**EXERCISE AIM**:
Your task is to write out all of the records once more, exactly.
····················
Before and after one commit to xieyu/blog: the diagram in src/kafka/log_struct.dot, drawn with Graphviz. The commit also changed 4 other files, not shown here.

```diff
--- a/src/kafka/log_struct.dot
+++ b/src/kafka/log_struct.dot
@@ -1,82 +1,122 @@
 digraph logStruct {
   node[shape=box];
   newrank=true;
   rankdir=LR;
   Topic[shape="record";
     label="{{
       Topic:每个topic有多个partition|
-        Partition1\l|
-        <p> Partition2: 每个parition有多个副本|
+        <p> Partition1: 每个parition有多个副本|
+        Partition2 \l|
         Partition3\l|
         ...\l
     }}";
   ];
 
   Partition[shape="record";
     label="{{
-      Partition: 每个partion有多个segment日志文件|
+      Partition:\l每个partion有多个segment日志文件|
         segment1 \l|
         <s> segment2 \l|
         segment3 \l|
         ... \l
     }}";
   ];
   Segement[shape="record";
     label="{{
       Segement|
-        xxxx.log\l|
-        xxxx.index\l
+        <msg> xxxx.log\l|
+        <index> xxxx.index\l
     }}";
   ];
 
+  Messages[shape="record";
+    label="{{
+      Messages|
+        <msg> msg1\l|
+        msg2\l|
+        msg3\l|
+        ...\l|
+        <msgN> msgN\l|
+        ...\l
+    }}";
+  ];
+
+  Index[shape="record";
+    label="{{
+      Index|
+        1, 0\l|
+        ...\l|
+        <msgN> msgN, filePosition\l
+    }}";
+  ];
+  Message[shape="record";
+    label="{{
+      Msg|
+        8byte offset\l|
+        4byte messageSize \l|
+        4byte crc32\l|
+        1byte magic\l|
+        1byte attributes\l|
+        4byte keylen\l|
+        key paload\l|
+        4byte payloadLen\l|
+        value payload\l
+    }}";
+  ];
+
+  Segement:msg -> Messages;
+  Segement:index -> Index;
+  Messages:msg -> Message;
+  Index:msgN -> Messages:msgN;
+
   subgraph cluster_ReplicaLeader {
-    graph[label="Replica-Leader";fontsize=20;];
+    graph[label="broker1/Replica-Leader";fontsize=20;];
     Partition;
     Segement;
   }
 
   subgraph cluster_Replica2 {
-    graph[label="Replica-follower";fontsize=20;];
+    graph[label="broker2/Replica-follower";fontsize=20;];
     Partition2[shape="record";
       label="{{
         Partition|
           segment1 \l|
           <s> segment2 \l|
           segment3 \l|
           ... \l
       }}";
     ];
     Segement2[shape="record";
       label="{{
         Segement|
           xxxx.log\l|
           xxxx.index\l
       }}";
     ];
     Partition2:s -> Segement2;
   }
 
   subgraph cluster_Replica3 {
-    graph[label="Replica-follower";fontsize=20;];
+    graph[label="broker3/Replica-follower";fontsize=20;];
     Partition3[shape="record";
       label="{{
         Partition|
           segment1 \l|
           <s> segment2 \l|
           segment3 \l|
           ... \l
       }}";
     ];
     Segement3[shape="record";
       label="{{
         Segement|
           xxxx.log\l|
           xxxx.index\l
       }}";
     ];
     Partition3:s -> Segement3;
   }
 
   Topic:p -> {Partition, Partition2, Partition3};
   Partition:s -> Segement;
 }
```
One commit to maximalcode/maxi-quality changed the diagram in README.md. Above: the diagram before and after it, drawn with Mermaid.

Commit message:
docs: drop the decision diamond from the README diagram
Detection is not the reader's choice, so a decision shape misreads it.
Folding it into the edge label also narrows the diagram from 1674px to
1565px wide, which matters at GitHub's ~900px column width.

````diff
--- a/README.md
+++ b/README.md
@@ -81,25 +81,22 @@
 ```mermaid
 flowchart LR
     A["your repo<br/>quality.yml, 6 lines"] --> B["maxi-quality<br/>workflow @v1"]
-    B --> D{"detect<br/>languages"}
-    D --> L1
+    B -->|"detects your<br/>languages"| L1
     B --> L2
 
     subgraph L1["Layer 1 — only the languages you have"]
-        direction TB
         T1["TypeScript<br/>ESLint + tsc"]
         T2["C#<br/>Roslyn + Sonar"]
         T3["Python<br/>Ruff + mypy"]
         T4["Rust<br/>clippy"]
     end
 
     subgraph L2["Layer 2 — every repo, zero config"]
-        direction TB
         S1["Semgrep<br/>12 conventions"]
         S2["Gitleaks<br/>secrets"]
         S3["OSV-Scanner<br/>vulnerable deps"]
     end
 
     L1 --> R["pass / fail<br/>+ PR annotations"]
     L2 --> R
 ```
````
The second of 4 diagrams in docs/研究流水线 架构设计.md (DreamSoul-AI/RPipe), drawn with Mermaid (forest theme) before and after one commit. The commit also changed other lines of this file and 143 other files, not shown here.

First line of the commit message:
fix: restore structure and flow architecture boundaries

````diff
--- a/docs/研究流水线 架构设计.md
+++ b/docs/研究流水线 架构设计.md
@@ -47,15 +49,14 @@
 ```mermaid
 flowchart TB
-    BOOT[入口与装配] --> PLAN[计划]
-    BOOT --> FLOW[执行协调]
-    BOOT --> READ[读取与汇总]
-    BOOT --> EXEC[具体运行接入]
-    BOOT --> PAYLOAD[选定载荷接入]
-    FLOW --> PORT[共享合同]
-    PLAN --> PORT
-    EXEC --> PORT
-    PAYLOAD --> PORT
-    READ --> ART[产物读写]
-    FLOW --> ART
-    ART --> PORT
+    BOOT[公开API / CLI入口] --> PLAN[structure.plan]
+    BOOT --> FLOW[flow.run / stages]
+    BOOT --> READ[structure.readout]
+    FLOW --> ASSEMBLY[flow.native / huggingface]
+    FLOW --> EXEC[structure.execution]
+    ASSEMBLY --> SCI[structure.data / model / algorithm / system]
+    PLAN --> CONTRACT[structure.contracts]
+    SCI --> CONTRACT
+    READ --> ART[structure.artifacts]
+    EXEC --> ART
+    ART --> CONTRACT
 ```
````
····················
**ANSWER TO THE EXERCISE**:
Before and after one commit to xieyu/blog: the diagram in src/kafka/log_struct.dot, drawn with Graphviz. The commit also changed 4 other files, not shown here.

```diff
--- a/src/kafka/log_struct.dot
+++ b/src/kafka/log_struct.dot
@@ -1,82 +1,122 @@
 digraph logStruct {
   node[shape=box];
   newrank=true;
   rankdir=LR;
   Topic[shape="record";
     label="{{
       Topic:每个topic有多个partition|
-        Partition1\l|
-        <p> Partition2: 每个parition有多个副本|
+        <p> Partition1: 每个parition有多个副本|
+        Partition2 \l|
         Partition3\l|
         ...\l
     }}";
   ];
 
   Partition[shape="record";
     label="{{
-      Partition: 每个partion有多个segment日志文件|
+      Partition:\l每个partion有多个segment日志文件|
         segment1 \l|
         <s> segment2 \l|
         segment3 \l|
         ... \l
     }}";
   ];
   Segement[shape="record";
     label="{{
       Segement|
-        xxxx.log\l|
-        xxxx.index\l
+        <msg> xxxx.log\l|
+        <index> xxxx.index\l
     }}";
   ];
 
+  Messages[shape="record";
+    label="{{
+      Messages|
+        <msg> msg1\l|
+        msg2\l|
+        msg3\l|
+        ...\l|
+        <msgN> msgN\l|
+        ...\l
+    }}";
+  ];
+
+  Index[shape="record";
+    label="{{
+      Index|
+        1, 0\l|
+        ...\l|
+        <msgN> msgN, filePosition\l
+    }}";
+  ];
+  Message[shape="record";
+    label="{{
+      Msg|
+        8byte offset\l|
+        4byte messageSize \l|
+        4byte crc32\l|
+        1byte magic\l|
+        1byte attributes\l|
+        4byte keylen\l|
+        key paload\l|
+        4byte payloadLen\l|
+        value payload\l
+    }}";
+  ];
+
+  Segement:msg -> Messages;
+  Segement:index -> Index;
+  Messages:msg -> Message;
+  Index:msgN -> Messages:msgN;
+
   subgraph cluster_ReplicaLeader {
-    graph[label="Replica-Leader";fontsize=20;];
+    graph[label="broker1/Replica-Leader";fontsize=20;];
     Partition;
     Segement;
   }
 
   subgraph cluster_Replica2 {
-    graph[label="Replica-follower";fontsize=20;];
+    graph[label="broker2/Replica-follower";fontsize=20;];
     Partition2[shape="record";
       label="{{
         Partition|
           segment1 \l|
           <s> segment2 \l|
           segment3 \l|
           ... \l
       }}";
     ];
     Segement2[shape="record";
       label="{{
         Segement|
           xxxx.log\l|
           xxxx.index\l
       }}";
     ];
     Partition2:s -> Segement2;
   }
 
   subgraph cluster_Replica3 {
-    graph[label="Replica-follower";fontsize=20;];
+    graph[label="broker3/Replica-follower";fontsize=20;];
     Partition3[shape="record";
       label="{{
         Partition|
           segment1 \l|
           <s> segment2 \l|
           segment3 \l|
           ... \l
       }}";
     ];
     Segement3[shape="record";
       label="{{
         Segement|
           xxxx.log\l|
           xxxx.index\l
       }}";
     ];
     Partition3:s -> Segement3;
   }
 
   Topic:p -> {Partition, Partition2, Partition3};
   Partition:s -> Segement;
 }
```
One commit to maximalcode/maxi-quality changed the diagram in README.md. Above: the diagram before and after it, drawn with Mermaid.

Commit message:
docs: drop the decision diamond from the README diagram
Detection is not the reader's choice, so a decision shape misreads it.
Folding it into the edge label also narrows the diagram from 1674px to
1565px wide, which matters at GitHub's ~900px column width.

````diff
--- a/README.md
+++ b/README.md
@@ -81,25 +81,22 @@
 ```mermaid
 flowchart LR
     A["your repo<br/>quality.yml, 6 lines"] --> B["maxi-quality<br/>workflow @v1"]
-    B --> D{"detect<br/>languages"}
-    D --> L1
+    B -->|"detects your<br/>languages"| L1
     B --> L2
 
     subgraph L1["Layer 1 — only the languages you have"]
-        direction TB
         T1["TypeScript<br/>ESLint + tsc"]
         T2["C#<br/>Roslyn + Sonar"]
         T3["Python<br/>Ruff + mypy"]
         T4["Rust<br/>clippy"]
     end
 
     subgraph L2["Layer 2 — every repo, zero config"]
-        direction TB
         S1["Semgrep<br/>12 conventions"]
         S2["Gitleaks<br/>secrets"]
         S3["OSV-Scanner<br/>vulnerable deps"]
     end
 
     L1 --> R["pass / fail<br/>+ PR annotations"]
     L2 --> R
 ```
````
The second of 4 diagrams in docs/研究流水线 架构设计.md (DreamSoul-AI/RPipe), drawn with Mermaid (forest theme) before and after one commit. The commit also changed other lines of this file and 143 other files, not shown here.

First line of the commit message:
fix: restore structure and flow architecture boundaries

````diff
--- a/docs/研究流水线 架构设计.md
+++ b/docs/研究流水线 架构设计.md
@@ -47,15 +49,14 @@
 ```mermaid
 flowchart TB
-    BOOT[入口与装配] --> PLAN[计划]
-    BOOT --> FLOW[执行协调]
-    BOOT --> READ[读取与汇总]
-    BOOT --> EXEC[具体运行接入]
-    BOOT --> PAYLOAD[选定载荷接入]
-    FLOW --> PORT[共享合同]
-    PLAN --> PORT
-    EXEC --> PORT
-    PAYLOAD --> PORT
-    READ --> ART[产物读写]
-    FLOW --> ART
-    ART --> PORT
+    BOOT[公开API / CLI入口] --> PLAN[structure.plan]
+    BOOT --> FLOW[flow.run / stages]
+    BOOT --> READ[structure.readout]
+    FLOW --> ASSEMBLY[flow.native / huggingface]
+    FLOW --> EXEC[structure.execution]
+    ASSEMBLY --> SCI[structure.data / model / algorithm / system]
+    PLAN --> CONTRACT[structure.contracts]
+    SCI --> CONTRACT
+    READ --> ART[structure.artifacts]
+    EXEC --> ART
+    ART --> CONTRACT
 ```
````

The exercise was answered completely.